▶ DATA EXTRACT
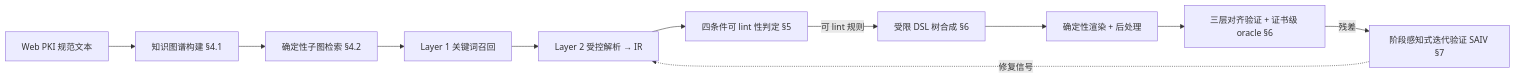
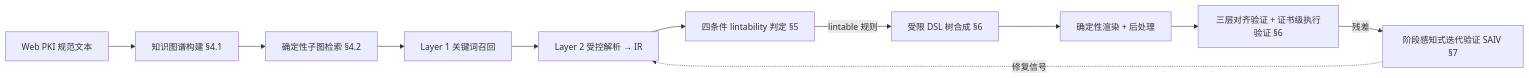
Before and after one commit to Bernhard1826/cicas: the diagram in Paper_Unified_PKI_E2E.md, drawn with Mermaid. The commit also changed other lines of this file, not shown here.

````diff
--- a/Paper_Unified_PKI_E2E.md
+++ b/Paper_Unified_PKI_E2E.md
@@ -89,13 +89,13 @@
 ```mermaid
 flowchart LR
   S[Web PKI 规范文本] --> KG[知识图谱构建 §4.1]
   KG --> R[确定性子图检索 §4.2]
   R --> L1["Layer 1 关键词召回"]
   L1 --> L2["Layer 2 受控解析 → IR"]
-  L2 --> C["四条件可 lint 性判定 §5"]
-  C -->|"可 lint 规则"| G["受限 DSL 树合成 §6"]
+  L2 --> C["四条件 lintability 判定 §5"]
+  C -->|"lintable 规则"| G["受限 DSL 树合成 §6"]
   G --> RHO["确定性渲染 + 后处理"]
-  RHO --> V["三层对齐验证 + 证书级 oracle §6"]
+  RHO --> V["三层对齐验证 + 证书级执行验证 §6"]
   V -->|残差| SAIV["阶段感知式迭代验证 SAIV §7"]
   SAIV -. "修复信号" .-> L2
 ```
````
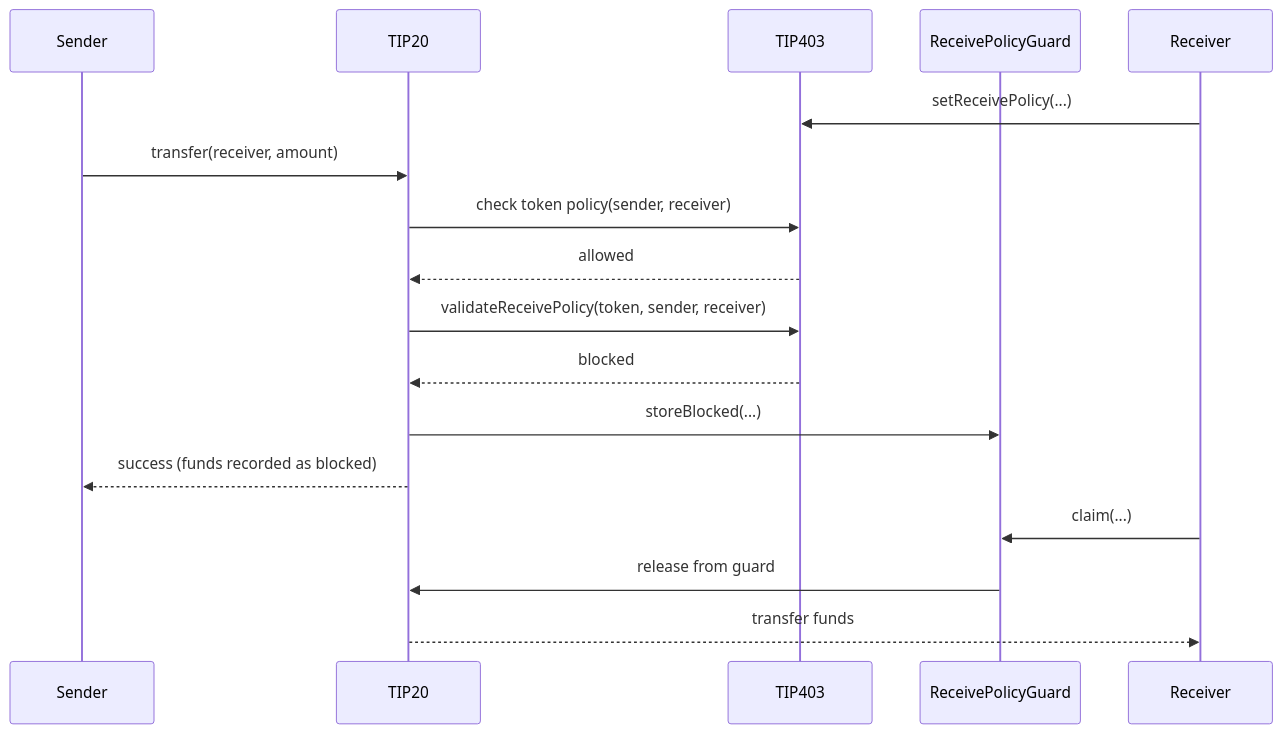
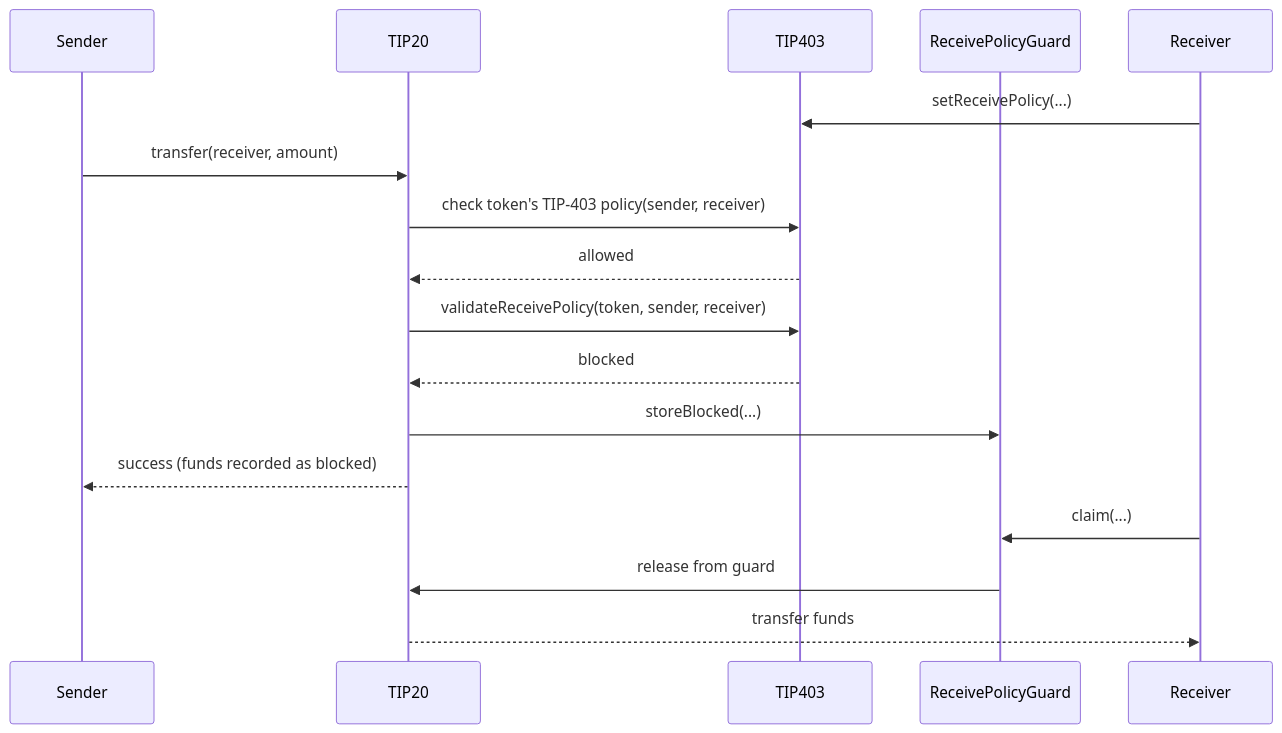
One commit to tempoxyz/tempo changed the first of 2 diagrams in tips/tip-1028.md. Above: the diagram before and after it, drawn with Mermaid. The commit also changed other lines of this file, not shown here.

Commit message:
docs(tip-1028): use TIP-403 policy terminology

````diff
--- a/tips/tip-1028.md
+++ b/tips/tip-1028.md
@@ -54,21 +54,21 @@
 ```mermaid
 sequenceDiagram
     participant Sender
     participant TIP20
     participant TIP403
     participant ReceivePolicyGuard
     participant Receiver
 
     Receiver->>TIP403: setReceivePolicy(...)
     Sender->>TIP20: transfer(receiver, amount)
-    TIP20->>TIP403: check token policy(sender, receiver)
+    TIP20->>TIP403: check token's TIP-403 policy(sender, receiver)
     TIP403-->>TIP20: allowed
     TIP20->>TIP403: validateReceivePolicy(token, sender, receiver)
     TIP403-->>TIP20: blocked
     TIP20->>ReceivePolicyGuard: storeBlocked(...)
     TIP20-->>Sender: success (funds recorded as blocked)
 
     Receiver->>ReceivePolicyGuard: claim(...)
     ReceivePolicyGuard->>TIP20: release from guard
     TIP20-->>Receiver: transfer funds
 ```
````
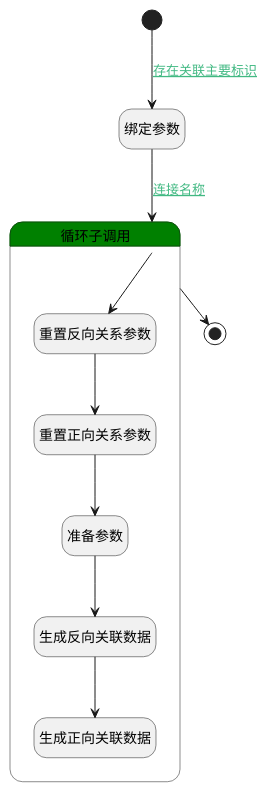
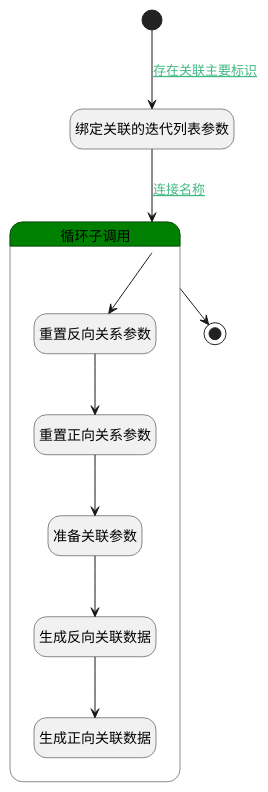
One commit to iBizLab/plm changed the diagram in doc/docsify/module/ProjMgmt/release/logic/release_relation_sprint.md. Above: the diagram before and after it, drawn with PlantUML. The commit also changed other lines of this file and 1778 other files, not shown here.

````diff
--- a/doc/docsify/module/ProjMgmt/release/logic/release_relation_sprint.md
+++ b/doc/docsify/module/ProjMgmt/release/logic/release_relation_sprint.md
@@ -7,34 +7,34 @@
 ```plantuml
 @startuml
 hide empty description
 <style>
 root {
   HyperlinkColor #42b983
 }
 </style>
 
 hide empty description
 state "开始" as Begin <<start>> [[$./release_relation_sprint#begin {"开始"}]]
-state "绑定参数" as BINDPARAM1  [[$./release_relation_sprint#bindparam1 {"绑定参数"}]]
+state "绑定关联的迭代列表参数" as BINDPARAM1  [[$./release_relation_sprint#bindparam1 {"绑定关联的迭代列表参数"}]]
 state "结束" as END1 <<end>> [[$./release_relation_sprint#end1 {"结束"}]]
 state "循环子调用" as LOOPSUBCALL1  [[$./release_relation_sprint#loopsubcall1 {"循环子调用"}]] #green {
 state "重置反向关系参数" as RESETPARAM1  [[$./release_relation_sprint#resetparam1 {"重置反向关系参数"}]]
 state "重置正向关系参数" as RESETPARAM2  [[$./release_relation_sprint#resetparam2 {"重置正向关系参数"}]]
-state "准备参数" as PREPAREPARAM1  [[$./release_relation_sprint#prepareparam1 {"准备参数"}]]
+state "准备关联参数" as PREPAREPARAM1  [[$./release_relation_sprint#prepareparam1 {"准备关联参数"}]]
 state "生成反向关联数据" as DEACTION1  [[$./release_relation_sprint#deaction1 {"生成反向关联数据"}]]
 state "生成正向关联数据" as DEACTION2  [[$./release_relation_sprint#deaction2 {"生成正向关联数据"}]]
 }
 
 
 Begin --> BINDPARAM1 : [[$./release_relation_sprint#begin-bindparam1{存在关联主要标识} 存在关联主要标识]]
 BINDPARAM1 --> LOOPSUBCALL1 : [[$./release_relation_sprint#bindparam1-loopsubcall1{连接名称} 连接名称]]
 LOOPSUBCALL1 --> RESETPARAM1
 RESETPARAM1 --> RESETPARAM2
 RESETPARAM2 --> PREPAREPARAM1
 PREPAREPARAM1 --> DEACTION1
 DEACTION1 --> DEACTION2
 LOOPSUBCALL1 --> END1
 
 
 @enduml
 ```
````
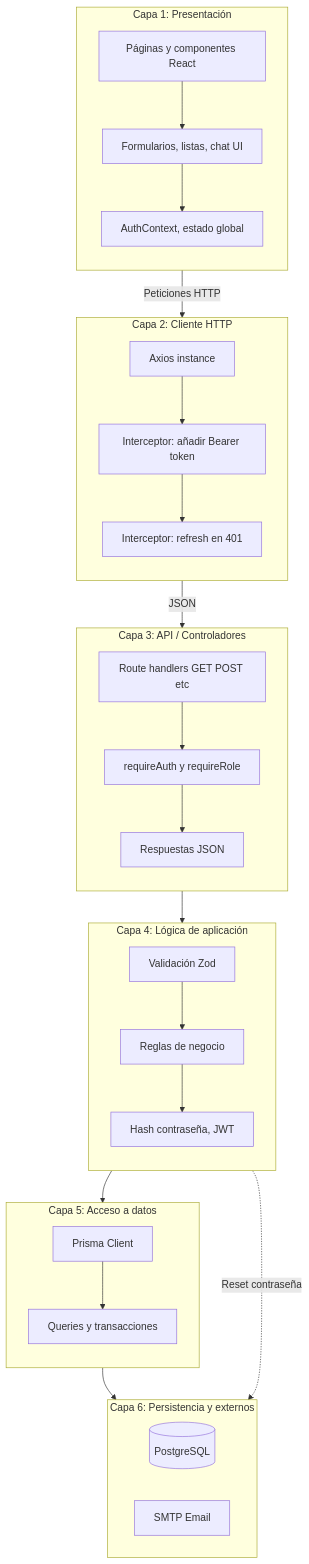
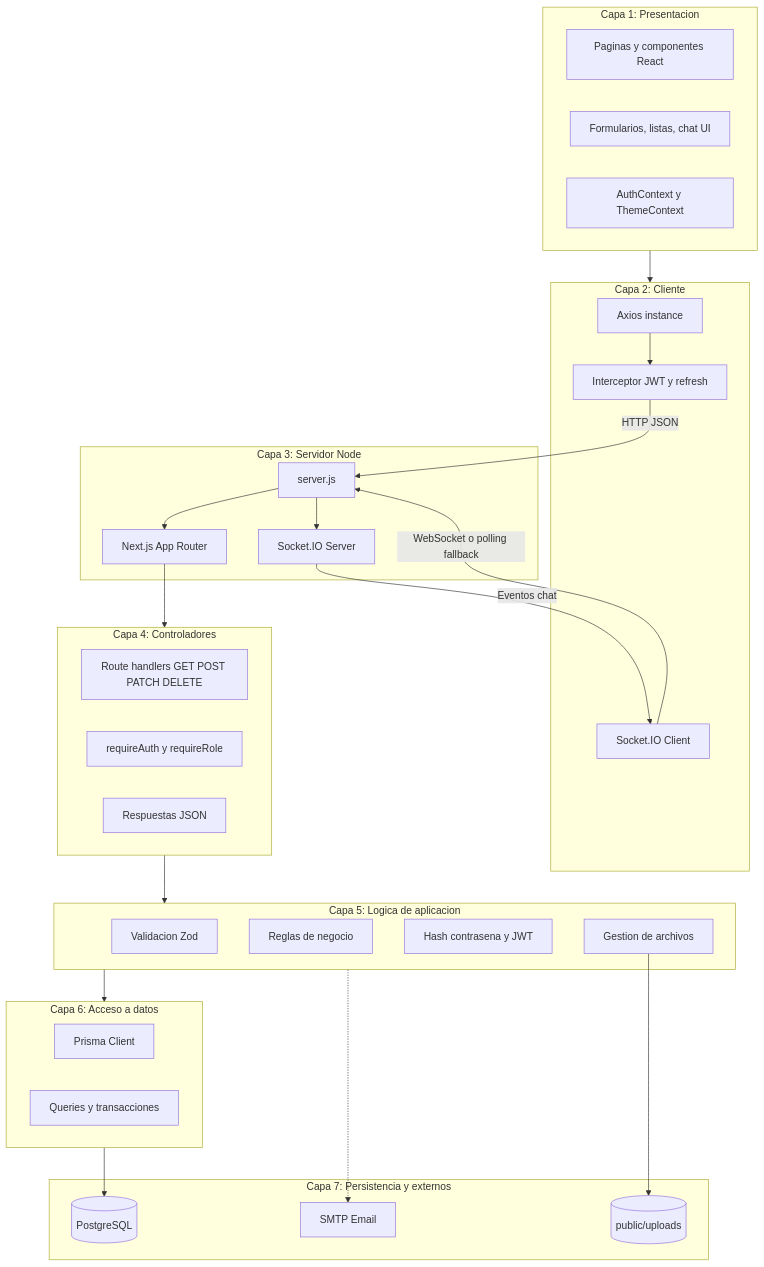
The first of 4 diagrams in docs/DIAGRAMA_LOGICA_CAPAS_Y_FLUJO_DATOS.md (marioscorner/TAEKWONDO_MGG), drawn with Mermaid before and after one commit. The commit also changed other lines of this file and 10 other files, not shown here.

Commit message:
docs: update architecture and local setup

````diff
--- a/docs/DIAGRAMA_LOGICA_CAPAS_Y_FLUJO_DATOS.md
+++ b/docs/DIAGRAMA_LOGICA_CAPAS_Y_FLUJO_DATOS.md
@@ -11,58 +9,58 @@
 ```mermaid
 flowchart TB
-    subgraph CAPA_1["Capa 1: Presentación"]
-        direction TB
-        P1[Páginas y componentes React]
+    subgraph CAPA_1["Capa 1: Presentacion"]
+        P1[Paginas y componentes React]
         P2[Formularios, listas, chat UI]
-        P3[AuthContext, estado global]
-        P1 --> P2
-        P2 --> P3
+        P3[AuthContext y ThemeContext]
     end
 
-    subgraph CAPA_2["Capa 2: Cliente HTTP"]
-        direction TB
+    subgraph CAPA_2["Capa 2: Cliente"]
         C1[Axios instance]
-        C2[Interceptor: añadir Bearer token]
-        C3[Interceptor: refresh en 401]
-        C1 --> C2
-        C2 --> C3
+        C2[Interceptor JWT y refresh]
+        C3[Socket.IO Client]
     end
 
-    subgraph CAPA_3["Capa 3: API / Controladores"]
-        direction TB
-        A1[Route handlers GET POST etc]
+    subgraph CAPA_3["Capa 3: Servidor Node"]
+        S1[server.js]
+        S2[Next.js App Router]
+        S3[Socket.IO Server]
+    end
+
+    subgraph CAPA_4["Capa 4: Controladores"]
+        A1[Route handlers GET POST PATCH DELETE]
         A2[requireAuth y requireRole]
         A3[Respuestas JSON]
-        A1 --> A2
-        A2 --> A3
     end
 
-    subgraph CAPA_4["Capa 4: Lógica de aplicación"]
-        direction TB
-        L1[Validación Zod]
+    subgraph CAPA_5["Capa 5: Logica de aplicacion"]
+        L1[Validacion Zod]
         L2[Reglas de negocio]
-        L3[Hash contraseña, JWT]
-        L1 --> L2
-        L2 --> L3
+        L3[Hash contrasena y JWT]
+        L4[Gestion de archivos]
     end
 
-    subgraph CAPA_5["Capa 5: Acceso a datos"]
-        direction TB
+    subgraph CAPA_6["Capa 6: Acceso a datos"]
         D1[Prisma Client]
         D2[Queries y transacciones]
-        D1 --> D2
     end
 
-    subgraph CAPA_6["Capa 6: Persistencia y externos"]
-        direction LR
+    subgraph CAPA_7["Capa 7: Persistencia y externos"]
         DB[(PostgreSQL)]
+        FS[(public/uploads)]
         SMTP[SMTP Email]
     end
 
-    CAPA_1 -->|Peticiones HTTP| CAPA_2
-    CAPA_2 -->|JSON| CAPA_3
-    CAPA_3 --> CAPA_4
+    CAPA_1 --> CAPA_2
+    C1 --> C2
+    C2 -->|HTTP JSON| S1
+    C3 -->|WebSocket o polling fallback| S1
+    S1 --> S2
+    S1 --> S3
+    S2 --> CAPA_4
     CAPA_4 --> CAPA_5
-    CAPA_5 --> DB
-    CAPA_4 -.->|Reset contraseña| SMTP
+    CAPA_5 --> CAPA_6
+    CAPA_6 --> DB
+    L4 --> FS
+    CAPA_5 -.-> SMTP
+    S3 -->|Eventos chat| C3
 ```
````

▶ PROMPT
Scan the entries for the word "token". Report each line that has it.

▶ SOLUTION
-    TIP20->>TIP403: check token policy(sender, receiver)
+    TIP20->>TIP403: check token's TIP-403 policy(sender, receiver)
     TIP20->>TIP403: validateReceivePolicy(token, sender, receiver)
-        C2[Interceptor: añadir Bearer token]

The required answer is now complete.